> **Your goal**
In the records, each line holding "cluster" must be reported.

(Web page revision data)
● ● ● ● ●

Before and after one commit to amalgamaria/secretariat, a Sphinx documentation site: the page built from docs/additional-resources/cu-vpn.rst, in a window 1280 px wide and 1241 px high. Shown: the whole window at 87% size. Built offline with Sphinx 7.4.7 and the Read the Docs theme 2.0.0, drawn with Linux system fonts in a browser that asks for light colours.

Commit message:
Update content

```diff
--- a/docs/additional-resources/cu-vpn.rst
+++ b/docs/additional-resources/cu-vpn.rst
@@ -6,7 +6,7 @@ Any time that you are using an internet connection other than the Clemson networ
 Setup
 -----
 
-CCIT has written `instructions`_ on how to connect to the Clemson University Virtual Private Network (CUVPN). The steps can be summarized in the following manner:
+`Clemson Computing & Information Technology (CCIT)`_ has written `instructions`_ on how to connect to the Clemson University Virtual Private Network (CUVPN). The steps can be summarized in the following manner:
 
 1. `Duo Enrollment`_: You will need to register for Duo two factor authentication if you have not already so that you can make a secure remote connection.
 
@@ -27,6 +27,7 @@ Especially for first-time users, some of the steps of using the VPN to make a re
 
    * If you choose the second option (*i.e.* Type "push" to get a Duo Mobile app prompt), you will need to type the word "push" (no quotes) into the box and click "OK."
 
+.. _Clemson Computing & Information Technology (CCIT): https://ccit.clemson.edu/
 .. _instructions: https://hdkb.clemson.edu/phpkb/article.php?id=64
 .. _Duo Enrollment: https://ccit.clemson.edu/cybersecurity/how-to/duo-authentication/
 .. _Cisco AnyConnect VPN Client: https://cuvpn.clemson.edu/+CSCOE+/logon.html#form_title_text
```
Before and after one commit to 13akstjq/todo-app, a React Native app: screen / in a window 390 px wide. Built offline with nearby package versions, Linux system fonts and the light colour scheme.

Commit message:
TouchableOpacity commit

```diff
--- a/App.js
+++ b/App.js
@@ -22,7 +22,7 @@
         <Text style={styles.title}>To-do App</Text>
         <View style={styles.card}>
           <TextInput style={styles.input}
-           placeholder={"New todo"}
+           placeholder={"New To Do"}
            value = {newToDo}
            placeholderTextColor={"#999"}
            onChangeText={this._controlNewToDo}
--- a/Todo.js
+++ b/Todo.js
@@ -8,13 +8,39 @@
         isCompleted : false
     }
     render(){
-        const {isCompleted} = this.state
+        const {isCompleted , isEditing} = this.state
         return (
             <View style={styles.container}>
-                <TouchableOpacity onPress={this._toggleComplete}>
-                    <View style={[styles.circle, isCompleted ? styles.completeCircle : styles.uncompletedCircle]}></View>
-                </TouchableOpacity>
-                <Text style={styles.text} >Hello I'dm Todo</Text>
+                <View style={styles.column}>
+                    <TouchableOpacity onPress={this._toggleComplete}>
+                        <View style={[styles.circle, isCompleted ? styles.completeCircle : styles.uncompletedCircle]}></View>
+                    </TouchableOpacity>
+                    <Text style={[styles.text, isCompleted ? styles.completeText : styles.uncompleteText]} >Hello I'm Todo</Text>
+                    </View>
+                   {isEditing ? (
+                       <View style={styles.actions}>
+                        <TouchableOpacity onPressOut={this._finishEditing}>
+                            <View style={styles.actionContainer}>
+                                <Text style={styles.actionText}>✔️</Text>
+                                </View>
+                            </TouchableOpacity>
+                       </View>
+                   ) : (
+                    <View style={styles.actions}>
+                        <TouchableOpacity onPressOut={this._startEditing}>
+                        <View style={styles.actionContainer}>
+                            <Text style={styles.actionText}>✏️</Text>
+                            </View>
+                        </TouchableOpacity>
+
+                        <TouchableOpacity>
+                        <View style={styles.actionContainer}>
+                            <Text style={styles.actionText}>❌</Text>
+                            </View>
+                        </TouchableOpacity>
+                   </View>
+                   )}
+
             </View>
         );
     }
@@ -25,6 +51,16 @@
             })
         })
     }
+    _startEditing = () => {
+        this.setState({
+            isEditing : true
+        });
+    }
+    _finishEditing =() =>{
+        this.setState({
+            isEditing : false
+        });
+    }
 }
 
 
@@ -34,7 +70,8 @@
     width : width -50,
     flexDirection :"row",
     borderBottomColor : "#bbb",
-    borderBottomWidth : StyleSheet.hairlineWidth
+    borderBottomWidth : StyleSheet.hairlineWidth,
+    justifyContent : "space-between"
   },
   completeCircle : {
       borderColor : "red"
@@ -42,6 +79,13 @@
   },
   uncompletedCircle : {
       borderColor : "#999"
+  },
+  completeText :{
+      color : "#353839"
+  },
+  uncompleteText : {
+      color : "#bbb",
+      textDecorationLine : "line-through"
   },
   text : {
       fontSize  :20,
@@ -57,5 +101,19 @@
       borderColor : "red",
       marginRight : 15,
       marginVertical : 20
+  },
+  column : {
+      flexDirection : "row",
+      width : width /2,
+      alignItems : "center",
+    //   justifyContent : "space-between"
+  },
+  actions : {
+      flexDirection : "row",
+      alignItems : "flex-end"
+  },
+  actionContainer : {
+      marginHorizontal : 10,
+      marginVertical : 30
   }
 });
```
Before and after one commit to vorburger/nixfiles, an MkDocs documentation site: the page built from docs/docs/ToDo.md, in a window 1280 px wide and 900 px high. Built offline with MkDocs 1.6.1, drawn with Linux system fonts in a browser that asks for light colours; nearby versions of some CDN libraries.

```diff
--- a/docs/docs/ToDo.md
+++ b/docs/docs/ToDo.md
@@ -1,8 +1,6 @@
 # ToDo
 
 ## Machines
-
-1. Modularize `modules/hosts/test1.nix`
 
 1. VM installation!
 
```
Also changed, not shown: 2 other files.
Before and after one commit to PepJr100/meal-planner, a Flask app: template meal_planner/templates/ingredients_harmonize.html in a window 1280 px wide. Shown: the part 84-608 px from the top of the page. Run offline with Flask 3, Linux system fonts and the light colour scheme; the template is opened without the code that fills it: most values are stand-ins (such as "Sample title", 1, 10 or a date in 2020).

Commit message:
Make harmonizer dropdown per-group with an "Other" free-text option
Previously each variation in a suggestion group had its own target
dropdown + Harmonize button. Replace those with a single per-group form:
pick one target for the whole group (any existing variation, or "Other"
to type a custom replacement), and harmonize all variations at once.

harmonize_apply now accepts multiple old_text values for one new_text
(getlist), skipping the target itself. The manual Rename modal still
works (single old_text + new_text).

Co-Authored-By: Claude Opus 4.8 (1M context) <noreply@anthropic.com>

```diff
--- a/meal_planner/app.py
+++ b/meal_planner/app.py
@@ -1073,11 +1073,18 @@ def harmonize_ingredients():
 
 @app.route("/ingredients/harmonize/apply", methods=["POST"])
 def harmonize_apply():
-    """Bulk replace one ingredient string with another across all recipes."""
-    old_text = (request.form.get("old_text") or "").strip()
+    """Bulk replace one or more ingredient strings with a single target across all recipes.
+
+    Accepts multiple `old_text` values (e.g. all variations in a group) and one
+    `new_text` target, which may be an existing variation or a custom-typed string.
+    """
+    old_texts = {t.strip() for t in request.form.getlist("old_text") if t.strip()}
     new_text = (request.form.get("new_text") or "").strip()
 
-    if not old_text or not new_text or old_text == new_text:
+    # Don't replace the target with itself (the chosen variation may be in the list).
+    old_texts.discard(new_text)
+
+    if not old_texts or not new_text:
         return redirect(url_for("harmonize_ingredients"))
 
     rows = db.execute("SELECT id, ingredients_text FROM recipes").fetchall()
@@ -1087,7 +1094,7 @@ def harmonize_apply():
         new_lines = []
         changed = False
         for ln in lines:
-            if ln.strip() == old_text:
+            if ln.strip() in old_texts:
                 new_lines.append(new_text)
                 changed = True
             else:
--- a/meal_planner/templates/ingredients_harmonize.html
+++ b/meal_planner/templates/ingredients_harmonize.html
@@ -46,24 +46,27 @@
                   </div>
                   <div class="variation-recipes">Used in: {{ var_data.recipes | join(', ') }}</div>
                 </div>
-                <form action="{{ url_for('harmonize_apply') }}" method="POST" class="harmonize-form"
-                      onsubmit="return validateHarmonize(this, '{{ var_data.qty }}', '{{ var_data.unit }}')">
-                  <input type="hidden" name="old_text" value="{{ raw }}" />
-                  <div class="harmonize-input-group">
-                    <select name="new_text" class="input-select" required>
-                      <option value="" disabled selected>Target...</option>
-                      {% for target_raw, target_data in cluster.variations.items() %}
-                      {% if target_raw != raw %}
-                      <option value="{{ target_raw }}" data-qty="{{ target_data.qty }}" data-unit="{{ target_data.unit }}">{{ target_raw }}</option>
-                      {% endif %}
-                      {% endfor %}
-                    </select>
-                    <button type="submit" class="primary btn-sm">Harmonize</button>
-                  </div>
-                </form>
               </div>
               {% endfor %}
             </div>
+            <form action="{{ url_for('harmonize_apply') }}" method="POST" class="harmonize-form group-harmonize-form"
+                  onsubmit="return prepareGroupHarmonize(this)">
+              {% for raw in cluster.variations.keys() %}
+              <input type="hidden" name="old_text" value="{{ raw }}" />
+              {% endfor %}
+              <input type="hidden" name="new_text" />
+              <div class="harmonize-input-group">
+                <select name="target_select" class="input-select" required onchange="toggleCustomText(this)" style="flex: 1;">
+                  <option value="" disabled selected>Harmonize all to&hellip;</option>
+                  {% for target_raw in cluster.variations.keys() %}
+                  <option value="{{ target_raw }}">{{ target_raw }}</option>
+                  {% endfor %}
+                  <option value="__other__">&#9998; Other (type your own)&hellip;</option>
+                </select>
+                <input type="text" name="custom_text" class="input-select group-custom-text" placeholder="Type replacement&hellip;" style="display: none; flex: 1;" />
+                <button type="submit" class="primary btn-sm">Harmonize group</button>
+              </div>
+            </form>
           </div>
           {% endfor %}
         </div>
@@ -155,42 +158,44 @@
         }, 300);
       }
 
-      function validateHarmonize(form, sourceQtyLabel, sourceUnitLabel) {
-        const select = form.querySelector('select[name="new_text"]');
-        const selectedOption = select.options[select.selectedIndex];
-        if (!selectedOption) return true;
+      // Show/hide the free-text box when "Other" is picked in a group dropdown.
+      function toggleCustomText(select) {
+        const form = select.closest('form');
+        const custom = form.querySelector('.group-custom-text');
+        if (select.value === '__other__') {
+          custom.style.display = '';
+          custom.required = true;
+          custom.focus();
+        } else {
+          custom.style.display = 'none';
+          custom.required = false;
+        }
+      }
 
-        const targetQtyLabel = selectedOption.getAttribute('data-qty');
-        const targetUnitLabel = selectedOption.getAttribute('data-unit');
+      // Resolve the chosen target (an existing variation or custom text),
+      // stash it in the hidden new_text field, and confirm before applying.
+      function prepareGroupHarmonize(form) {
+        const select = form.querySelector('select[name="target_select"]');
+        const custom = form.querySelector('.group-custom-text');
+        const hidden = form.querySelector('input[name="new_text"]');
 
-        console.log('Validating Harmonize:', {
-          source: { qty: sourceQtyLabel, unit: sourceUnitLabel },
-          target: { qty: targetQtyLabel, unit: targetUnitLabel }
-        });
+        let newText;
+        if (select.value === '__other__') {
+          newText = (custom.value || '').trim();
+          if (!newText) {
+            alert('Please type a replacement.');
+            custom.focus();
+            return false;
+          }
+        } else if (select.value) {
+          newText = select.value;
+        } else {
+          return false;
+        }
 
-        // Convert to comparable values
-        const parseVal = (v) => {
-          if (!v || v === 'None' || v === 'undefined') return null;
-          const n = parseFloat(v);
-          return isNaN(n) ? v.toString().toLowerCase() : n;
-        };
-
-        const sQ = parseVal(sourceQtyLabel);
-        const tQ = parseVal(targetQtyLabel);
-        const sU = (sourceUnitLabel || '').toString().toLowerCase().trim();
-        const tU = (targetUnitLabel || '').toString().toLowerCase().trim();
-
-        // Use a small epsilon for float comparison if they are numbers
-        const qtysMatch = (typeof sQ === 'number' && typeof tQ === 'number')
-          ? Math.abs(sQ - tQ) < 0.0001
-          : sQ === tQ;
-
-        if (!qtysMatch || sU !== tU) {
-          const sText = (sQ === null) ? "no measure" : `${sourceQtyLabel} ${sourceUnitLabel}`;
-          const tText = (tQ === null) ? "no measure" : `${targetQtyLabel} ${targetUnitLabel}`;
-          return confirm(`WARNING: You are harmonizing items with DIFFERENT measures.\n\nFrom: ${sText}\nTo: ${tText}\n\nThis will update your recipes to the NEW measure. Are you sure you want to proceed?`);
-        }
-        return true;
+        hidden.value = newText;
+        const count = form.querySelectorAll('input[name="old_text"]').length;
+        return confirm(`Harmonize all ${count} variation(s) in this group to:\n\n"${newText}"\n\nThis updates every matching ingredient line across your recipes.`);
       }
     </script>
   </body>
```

● ● ● ● ●

> **Answer space**
-                      {% for target_raw, target_data in cluster.variations.items() %}
+              {% for raw in cluster.variations.keys() %}
+                  {% for target_raw in cluster.variations.keys() %}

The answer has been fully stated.